Is it Greasy, or Gree-hee-heeasy?

The Trailer Park Boys mobile game, Greasy Money, was released yesterday. 4/20. Of course.

I’ve put some time into it, and it’s basically just another clicker game (“waiting simulator” if you prefer), but with a little bit of added complexity. So it’s really striking all the sweet spots for me.

The one thing that I really dislike about it is that while it has a unique plot, all of the story beats after the opening cutscene are stolen wholesale from the show. Even all the jokes are just pulled straight from a list of the show’s most quotable lines. It’s really lazy. Thumbs down.

But that’s fairly minor. It’s still one of those games that worms its way into your life and only lets go once you decide to turn off notifications. Considering that, I’ll probably stick with it longer than any other mobile game ever. So maybe like a week?

Giant swans are creepy

I bought a game called The Unfinished Swan on PS4 a couple weeks ago when it was on sale for a toonie. This purchase was based on an article that I’d read about the game long ago, which I remember as being somewhat interesting. I don’t remember what the thrust of the article was, or where I even read it, but it left me with a good impression for some reason. So I gave up a coffee for a new video game.

After finishing the game, I consider it to have been a sound investment. The Unfinished Swan is a two-hour indie game with a cute little story about an orphan boy travelling through a fantasy world. It’s almost a walking simulator, but actually asks something from the player besides moving forward to the next plot point. What that task is changes throughout the course of the game, but is generally all about manipulating your environment in some fashion.

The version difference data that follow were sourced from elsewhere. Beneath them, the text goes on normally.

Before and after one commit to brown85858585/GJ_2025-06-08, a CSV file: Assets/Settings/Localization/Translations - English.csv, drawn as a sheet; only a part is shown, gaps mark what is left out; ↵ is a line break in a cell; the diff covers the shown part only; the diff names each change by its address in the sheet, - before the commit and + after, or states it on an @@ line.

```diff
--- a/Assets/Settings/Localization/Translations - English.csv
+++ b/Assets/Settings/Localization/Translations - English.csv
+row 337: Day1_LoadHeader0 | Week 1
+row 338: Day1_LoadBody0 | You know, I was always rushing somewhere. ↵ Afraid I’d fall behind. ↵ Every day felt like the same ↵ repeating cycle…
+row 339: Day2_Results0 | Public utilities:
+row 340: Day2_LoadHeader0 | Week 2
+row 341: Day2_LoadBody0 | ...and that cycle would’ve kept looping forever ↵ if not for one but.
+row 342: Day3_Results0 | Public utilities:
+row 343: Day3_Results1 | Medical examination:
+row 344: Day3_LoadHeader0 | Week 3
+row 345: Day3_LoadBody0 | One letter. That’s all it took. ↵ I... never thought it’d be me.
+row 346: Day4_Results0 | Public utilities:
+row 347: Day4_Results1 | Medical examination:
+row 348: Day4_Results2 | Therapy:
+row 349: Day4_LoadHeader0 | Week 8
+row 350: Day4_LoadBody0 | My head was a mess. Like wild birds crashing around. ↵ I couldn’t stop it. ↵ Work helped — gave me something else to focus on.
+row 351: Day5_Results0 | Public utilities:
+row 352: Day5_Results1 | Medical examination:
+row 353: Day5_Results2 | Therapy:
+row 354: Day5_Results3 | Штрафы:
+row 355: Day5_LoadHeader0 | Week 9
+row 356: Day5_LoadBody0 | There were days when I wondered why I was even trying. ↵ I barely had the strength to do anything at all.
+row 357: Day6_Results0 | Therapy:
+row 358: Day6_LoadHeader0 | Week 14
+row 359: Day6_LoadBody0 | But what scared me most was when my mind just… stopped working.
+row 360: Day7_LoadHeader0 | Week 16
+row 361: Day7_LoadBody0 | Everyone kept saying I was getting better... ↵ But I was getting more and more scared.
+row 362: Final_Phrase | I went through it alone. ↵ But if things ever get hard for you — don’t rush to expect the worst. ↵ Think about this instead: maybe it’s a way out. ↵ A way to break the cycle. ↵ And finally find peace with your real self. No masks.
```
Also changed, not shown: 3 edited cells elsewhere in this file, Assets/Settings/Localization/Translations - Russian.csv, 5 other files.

When you start off, you’re in complete white. Not a scuff or shade to show the way. Your only recourse is to bumble around in the perceived nothingness (and that actually ties into the game’s toughest trophy), or start chucking paint balls like a madman to slowly reveal your surroundings. It’s still kind of tough to make your way around, but as you go, the world starts to fill in. First with only shadows, but by the time you hit Chapter 2, there are outlines and coloured objects abound.

Said second chapter introduces the idea of flipping switches to make things move, and gimmicks that follow include following a ball of light through a pitch-dark forest and creating blocks out of thin air to build bridges across otherwise impassable pits. My favourite part, though, is when you get to command a vine that grows over every surface that you splat with a water balloon. It’s a lot of fun just to make the vine grow, and it’s compelling to find and create paths with the vine to climb along. Unfortunately, the game is tailored to be very straightforward, so there isn’t much room for creativity.

Along the way there are a couple distractions, like collectible balloons that you can use to unlock extra features. There are also little storybook panels that reveal bits and pieces of the world’s backstory. Whether this narrative is truth or just your character’s imagination is left up to interpretation, but it’s a cute and surprisingly sorrowful tale. I liked it, because it didn’t take itself too seriously and typically leaves you alone if you aren’t interested.

While there isn’t a whole lot of substance in The Unfinished Swan, it’s a charming little game that was a solid way to spend a Saturday afternoon. As I said before, it’s only a few hours from start to finish. If you really need to wring it dry, the trophies will likely double your playtime, but they’re mostly shallow busywork. I don’t know what the regular price is, and damned if I’m going to check, but it’s probably safe to say that I wouldn’t have regretted spending up to a tenner on this one. The fact that there was actual gameplay certainly helped it in that regard.

The Tale Of Eventide Island

The day before Switch and The Legend of Zelda: Breath of the Wild were released, I had a bit of a lapse in my spoiler-avoidance. I took a good, long look at the full map of Hyrule. Though it was completely void of any marks or notes, I did see some interesting buildings and landscapes that I decided that I would prioritize in my travels. One of those places was an island off to the southeast of the mainland, quite a ways out into the ocean.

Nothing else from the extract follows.